**YOUR INSTRUCTIONS:** This exercise calls for every line of the listing below that contains the word "asChild".

**STORED DATA:**
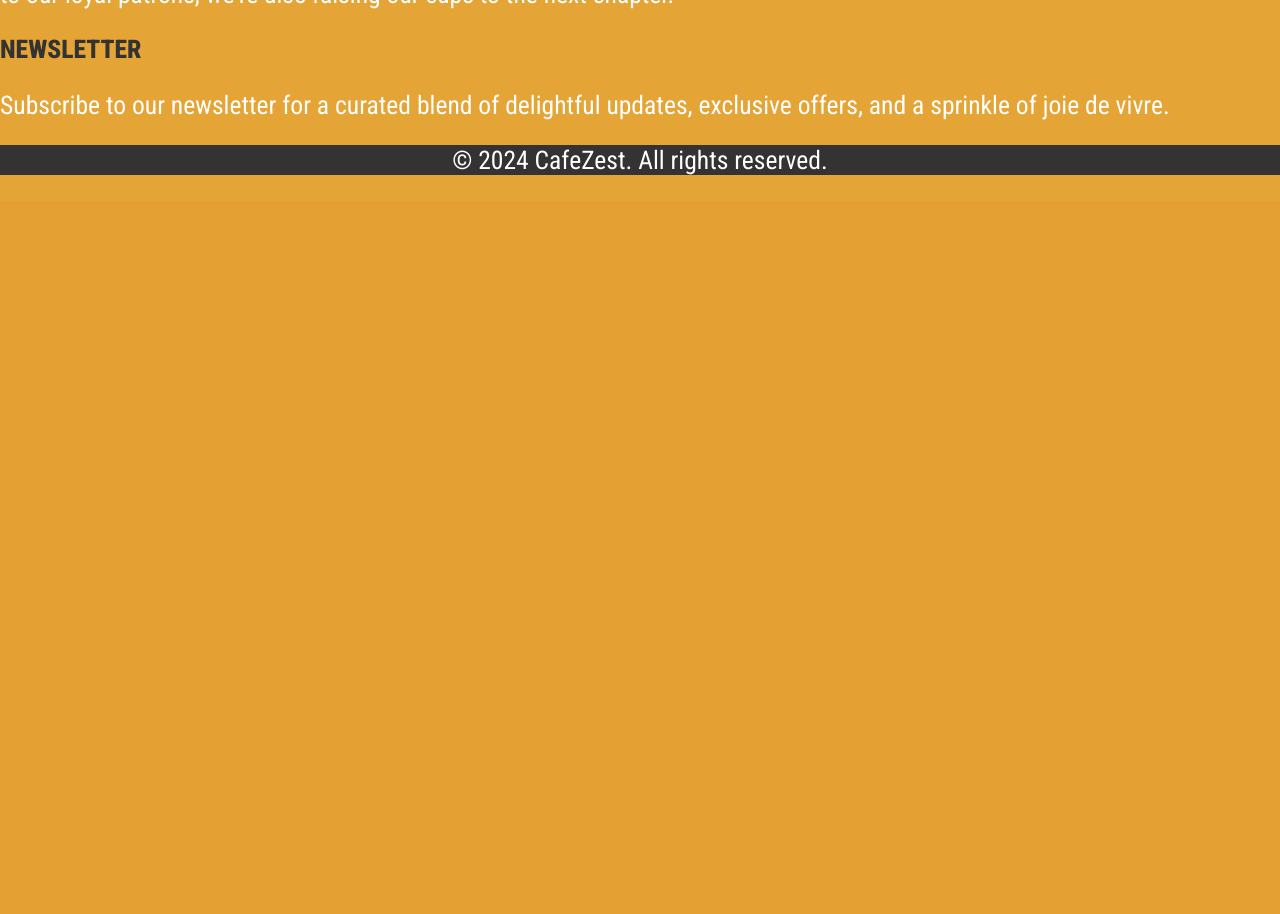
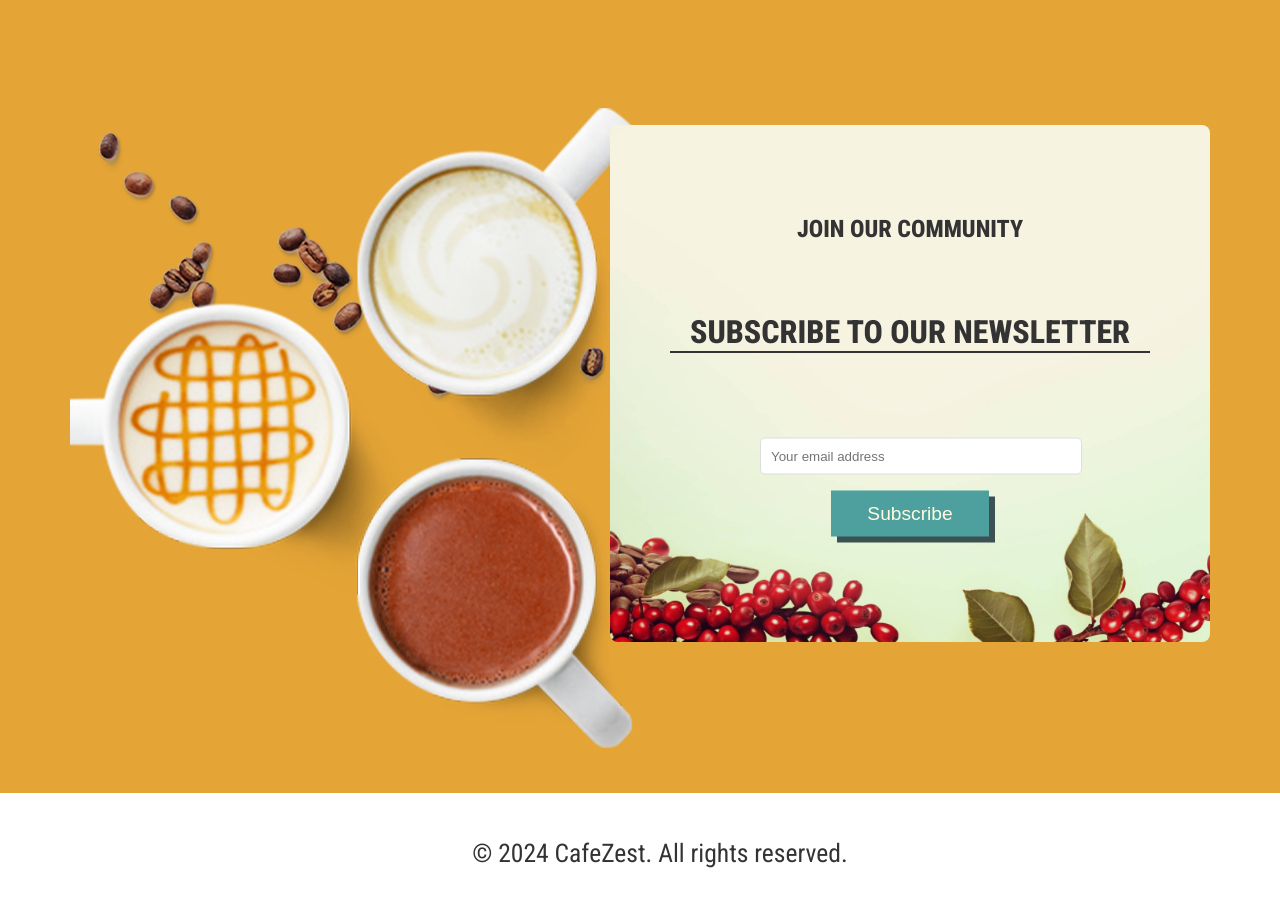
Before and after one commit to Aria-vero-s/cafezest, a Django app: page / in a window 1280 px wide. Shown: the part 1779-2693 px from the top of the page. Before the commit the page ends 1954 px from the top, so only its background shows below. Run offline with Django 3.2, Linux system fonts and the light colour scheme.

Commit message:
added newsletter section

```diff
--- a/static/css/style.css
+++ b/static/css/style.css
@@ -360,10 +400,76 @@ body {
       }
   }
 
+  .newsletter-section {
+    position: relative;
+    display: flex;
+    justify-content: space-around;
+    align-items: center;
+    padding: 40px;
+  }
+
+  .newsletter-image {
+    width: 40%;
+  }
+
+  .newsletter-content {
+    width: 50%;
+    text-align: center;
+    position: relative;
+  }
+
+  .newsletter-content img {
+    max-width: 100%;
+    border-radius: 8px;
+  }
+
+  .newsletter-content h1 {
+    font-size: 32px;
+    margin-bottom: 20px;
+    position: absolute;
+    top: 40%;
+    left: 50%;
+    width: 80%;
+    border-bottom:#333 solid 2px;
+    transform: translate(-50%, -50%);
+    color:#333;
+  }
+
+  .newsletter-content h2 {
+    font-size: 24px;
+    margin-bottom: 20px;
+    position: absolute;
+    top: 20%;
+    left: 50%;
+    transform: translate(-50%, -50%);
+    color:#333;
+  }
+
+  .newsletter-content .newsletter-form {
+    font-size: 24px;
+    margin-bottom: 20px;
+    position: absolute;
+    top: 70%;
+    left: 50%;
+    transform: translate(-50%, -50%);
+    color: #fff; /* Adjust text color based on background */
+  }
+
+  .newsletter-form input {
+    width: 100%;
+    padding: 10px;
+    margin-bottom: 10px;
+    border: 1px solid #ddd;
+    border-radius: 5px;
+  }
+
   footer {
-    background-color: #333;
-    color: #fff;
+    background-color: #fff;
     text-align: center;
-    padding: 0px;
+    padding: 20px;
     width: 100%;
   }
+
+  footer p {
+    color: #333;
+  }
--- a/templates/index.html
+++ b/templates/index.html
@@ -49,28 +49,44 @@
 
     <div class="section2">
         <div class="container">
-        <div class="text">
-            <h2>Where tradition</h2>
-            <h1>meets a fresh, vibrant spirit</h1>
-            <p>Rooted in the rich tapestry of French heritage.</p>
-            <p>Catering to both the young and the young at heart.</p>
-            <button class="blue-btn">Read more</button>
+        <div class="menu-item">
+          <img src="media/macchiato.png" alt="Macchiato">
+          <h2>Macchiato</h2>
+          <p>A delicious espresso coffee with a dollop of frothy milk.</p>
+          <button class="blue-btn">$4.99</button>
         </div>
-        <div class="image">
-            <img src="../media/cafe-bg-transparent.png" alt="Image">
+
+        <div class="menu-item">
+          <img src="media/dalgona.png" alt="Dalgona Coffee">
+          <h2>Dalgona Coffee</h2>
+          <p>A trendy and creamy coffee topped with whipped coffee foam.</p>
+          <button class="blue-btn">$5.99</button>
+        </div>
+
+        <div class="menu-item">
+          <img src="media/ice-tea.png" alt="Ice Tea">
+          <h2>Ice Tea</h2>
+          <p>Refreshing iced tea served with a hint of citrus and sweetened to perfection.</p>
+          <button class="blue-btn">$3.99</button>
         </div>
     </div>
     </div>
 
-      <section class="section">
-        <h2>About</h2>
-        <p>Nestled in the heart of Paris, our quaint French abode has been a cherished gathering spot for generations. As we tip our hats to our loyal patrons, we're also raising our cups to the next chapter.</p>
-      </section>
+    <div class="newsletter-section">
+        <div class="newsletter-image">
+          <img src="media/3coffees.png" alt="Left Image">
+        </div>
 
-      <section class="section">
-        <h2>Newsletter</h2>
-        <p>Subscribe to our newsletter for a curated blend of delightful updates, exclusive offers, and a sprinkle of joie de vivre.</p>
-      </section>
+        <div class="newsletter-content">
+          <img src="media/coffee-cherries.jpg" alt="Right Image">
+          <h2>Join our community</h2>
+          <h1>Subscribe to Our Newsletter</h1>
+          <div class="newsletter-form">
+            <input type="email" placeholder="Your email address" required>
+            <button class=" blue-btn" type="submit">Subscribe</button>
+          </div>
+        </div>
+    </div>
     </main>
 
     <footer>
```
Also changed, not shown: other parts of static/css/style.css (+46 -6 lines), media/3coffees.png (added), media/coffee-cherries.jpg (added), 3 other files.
...
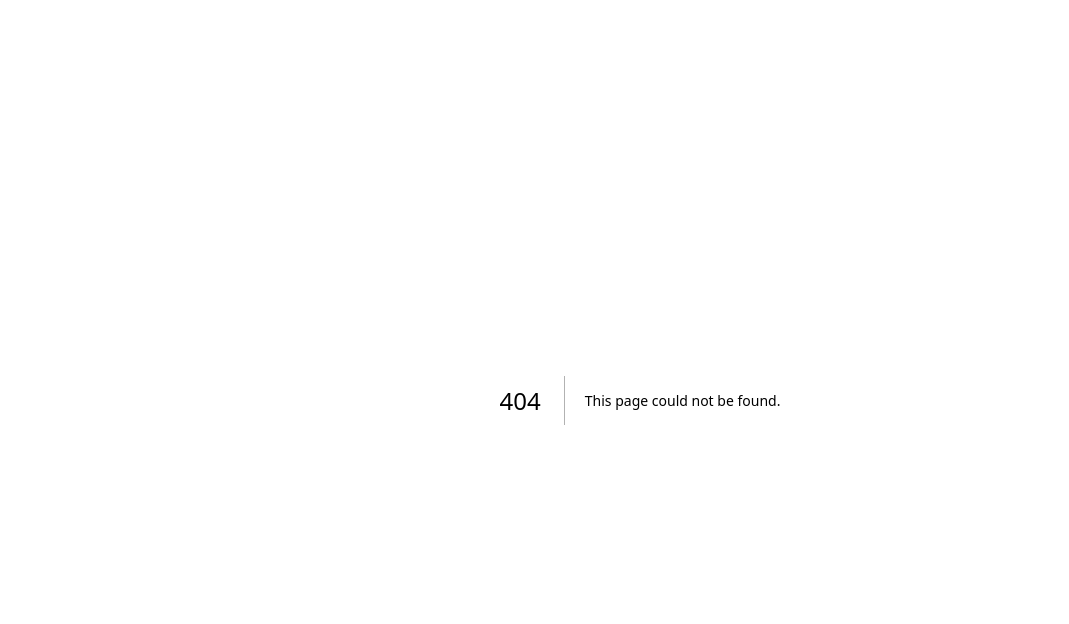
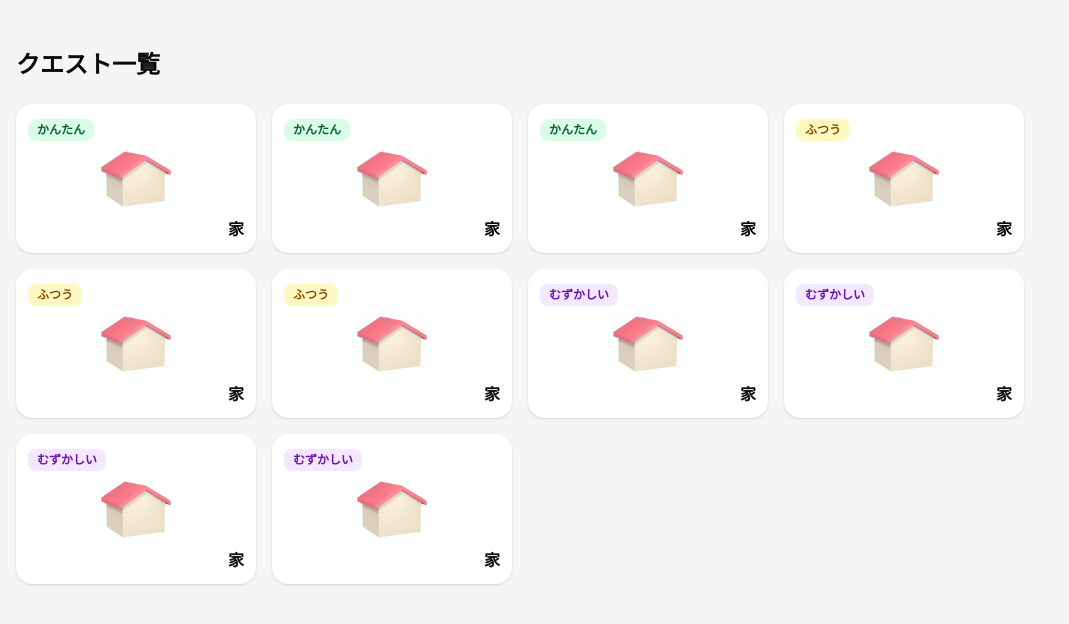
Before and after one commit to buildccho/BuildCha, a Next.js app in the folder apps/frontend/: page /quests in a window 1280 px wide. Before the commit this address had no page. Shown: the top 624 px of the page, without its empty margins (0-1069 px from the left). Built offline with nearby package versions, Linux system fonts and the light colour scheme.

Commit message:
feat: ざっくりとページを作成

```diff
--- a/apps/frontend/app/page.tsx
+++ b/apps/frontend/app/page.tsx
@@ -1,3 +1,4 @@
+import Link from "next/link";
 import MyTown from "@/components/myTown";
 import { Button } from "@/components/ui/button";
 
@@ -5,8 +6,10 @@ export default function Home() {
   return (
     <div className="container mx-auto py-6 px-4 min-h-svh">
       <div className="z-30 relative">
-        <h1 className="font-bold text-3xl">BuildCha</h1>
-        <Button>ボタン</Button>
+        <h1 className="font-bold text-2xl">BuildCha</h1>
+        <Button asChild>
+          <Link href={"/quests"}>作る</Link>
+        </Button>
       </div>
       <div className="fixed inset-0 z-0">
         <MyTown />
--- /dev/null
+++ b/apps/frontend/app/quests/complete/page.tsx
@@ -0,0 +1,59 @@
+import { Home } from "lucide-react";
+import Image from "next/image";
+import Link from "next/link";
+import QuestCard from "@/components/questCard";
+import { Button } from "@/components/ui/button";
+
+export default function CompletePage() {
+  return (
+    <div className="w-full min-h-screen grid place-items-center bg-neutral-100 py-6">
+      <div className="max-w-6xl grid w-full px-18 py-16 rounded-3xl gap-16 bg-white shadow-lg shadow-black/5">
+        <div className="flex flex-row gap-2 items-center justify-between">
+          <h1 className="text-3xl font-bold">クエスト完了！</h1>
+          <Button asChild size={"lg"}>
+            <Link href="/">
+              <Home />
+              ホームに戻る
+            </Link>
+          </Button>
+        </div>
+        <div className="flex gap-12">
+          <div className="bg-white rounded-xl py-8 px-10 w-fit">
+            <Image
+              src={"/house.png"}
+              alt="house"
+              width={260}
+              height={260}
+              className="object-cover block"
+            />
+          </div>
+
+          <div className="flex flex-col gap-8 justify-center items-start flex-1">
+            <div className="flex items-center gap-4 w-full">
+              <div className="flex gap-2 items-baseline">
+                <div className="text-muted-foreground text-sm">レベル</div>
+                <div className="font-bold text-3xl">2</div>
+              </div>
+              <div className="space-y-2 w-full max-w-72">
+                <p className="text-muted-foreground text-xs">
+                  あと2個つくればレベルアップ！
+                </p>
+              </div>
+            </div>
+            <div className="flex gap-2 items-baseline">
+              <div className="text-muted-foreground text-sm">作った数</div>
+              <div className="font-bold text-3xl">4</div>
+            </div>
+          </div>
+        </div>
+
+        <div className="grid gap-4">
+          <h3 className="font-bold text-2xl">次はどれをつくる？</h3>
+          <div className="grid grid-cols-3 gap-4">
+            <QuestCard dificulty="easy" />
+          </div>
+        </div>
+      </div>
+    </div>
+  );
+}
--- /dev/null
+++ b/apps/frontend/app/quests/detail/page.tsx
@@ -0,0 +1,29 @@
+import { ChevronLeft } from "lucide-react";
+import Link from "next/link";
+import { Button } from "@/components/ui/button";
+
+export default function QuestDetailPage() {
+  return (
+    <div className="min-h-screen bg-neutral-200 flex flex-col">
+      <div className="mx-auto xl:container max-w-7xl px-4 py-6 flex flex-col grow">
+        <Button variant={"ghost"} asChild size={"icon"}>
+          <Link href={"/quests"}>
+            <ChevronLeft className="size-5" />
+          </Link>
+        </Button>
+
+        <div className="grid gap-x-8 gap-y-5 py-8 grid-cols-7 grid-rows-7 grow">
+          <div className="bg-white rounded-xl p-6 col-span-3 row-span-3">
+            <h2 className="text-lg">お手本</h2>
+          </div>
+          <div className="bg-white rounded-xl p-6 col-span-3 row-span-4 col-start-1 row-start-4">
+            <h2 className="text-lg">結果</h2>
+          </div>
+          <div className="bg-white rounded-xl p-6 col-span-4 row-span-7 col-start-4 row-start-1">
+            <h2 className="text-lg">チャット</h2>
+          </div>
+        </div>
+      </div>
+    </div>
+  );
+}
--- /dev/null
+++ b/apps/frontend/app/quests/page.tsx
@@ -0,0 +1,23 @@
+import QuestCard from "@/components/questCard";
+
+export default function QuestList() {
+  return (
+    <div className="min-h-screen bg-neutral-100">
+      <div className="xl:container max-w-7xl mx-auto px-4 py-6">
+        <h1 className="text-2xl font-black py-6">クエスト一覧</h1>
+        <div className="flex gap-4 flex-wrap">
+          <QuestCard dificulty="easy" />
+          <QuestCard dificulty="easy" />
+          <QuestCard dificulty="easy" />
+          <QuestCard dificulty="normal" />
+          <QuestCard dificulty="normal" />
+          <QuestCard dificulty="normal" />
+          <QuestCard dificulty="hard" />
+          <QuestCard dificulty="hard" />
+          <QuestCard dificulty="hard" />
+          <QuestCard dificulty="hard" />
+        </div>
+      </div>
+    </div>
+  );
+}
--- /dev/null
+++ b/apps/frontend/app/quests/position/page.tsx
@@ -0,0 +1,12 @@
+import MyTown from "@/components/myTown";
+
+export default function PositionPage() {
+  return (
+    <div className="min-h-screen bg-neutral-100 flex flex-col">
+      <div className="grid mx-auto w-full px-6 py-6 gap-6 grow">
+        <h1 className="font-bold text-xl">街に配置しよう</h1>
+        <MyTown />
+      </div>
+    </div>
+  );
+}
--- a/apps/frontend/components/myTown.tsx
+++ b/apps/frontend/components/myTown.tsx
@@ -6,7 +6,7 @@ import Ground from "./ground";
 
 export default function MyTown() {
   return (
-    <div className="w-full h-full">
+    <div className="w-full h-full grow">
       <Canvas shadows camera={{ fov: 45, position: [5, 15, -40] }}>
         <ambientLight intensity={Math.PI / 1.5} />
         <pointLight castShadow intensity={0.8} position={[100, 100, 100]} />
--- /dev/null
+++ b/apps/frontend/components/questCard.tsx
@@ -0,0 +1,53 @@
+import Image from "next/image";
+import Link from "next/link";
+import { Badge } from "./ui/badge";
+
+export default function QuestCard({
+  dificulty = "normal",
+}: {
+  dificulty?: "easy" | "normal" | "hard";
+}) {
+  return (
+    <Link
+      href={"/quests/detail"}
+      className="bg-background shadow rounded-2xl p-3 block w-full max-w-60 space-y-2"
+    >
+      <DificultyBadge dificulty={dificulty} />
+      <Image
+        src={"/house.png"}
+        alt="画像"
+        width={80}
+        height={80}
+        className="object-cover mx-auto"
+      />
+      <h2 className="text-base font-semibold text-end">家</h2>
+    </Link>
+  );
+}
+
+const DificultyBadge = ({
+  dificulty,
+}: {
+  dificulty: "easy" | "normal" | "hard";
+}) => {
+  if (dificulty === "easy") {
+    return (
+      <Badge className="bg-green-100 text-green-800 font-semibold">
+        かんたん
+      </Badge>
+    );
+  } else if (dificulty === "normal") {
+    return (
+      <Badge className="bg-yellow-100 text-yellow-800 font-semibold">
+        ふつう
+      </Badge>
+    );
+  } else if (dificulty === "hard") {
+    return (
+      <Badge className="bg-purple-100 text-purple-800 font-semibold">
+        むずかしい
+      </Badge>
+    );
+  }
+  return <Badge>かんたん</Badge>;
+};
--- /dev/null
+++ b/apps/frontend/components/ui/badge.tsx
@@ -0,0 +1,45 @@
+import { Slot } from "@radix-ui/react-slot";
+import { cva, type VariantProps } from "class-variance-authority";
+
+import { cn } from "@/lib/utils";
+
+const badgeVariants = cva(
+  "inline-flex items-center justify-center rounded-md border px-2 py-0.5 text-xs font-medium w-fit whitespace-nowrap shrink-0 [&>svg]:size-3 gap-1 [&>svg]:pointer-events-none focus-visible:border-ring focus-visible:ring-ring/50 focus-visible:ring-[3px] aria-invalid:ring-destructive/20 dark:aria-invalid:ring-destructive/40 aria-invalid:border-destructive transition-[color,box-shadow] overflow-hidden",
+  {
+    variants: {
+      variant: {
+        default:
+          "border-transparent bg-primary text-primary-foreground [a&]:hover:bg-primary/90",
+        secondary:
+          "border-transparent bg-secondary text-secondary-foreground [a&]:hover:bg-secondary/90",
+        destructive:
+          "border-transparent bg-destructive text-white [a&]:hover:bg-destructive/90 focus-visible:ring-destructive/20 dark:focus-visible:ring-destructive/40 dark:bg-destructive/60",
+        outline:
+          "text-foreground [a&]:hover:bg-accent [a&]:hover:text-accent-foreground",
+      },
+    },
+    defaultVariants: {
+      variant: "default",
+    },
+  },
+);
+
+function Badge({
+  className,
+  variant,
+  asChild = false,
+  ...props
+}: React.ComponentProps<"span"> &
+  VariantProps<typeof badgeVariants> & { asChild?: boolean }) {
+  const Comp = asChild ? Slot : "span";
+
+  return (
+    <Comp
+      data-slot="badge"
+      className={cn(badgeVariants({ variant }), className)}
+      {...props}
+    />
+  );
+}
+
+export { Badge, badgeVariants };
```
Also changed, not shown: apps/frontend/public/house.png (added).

**RESPONSE AREA:**
+        <Button asChild>
+          <Button asChild size={"lg"}>
+        <Button variant={"ghost"} asChild size={"icon"}>
+  asChild = false,
+  VariantProps<typeof badgeVariants> & { asChild?: boolean }) {
+  const Comp = asChild ? Slot : "span";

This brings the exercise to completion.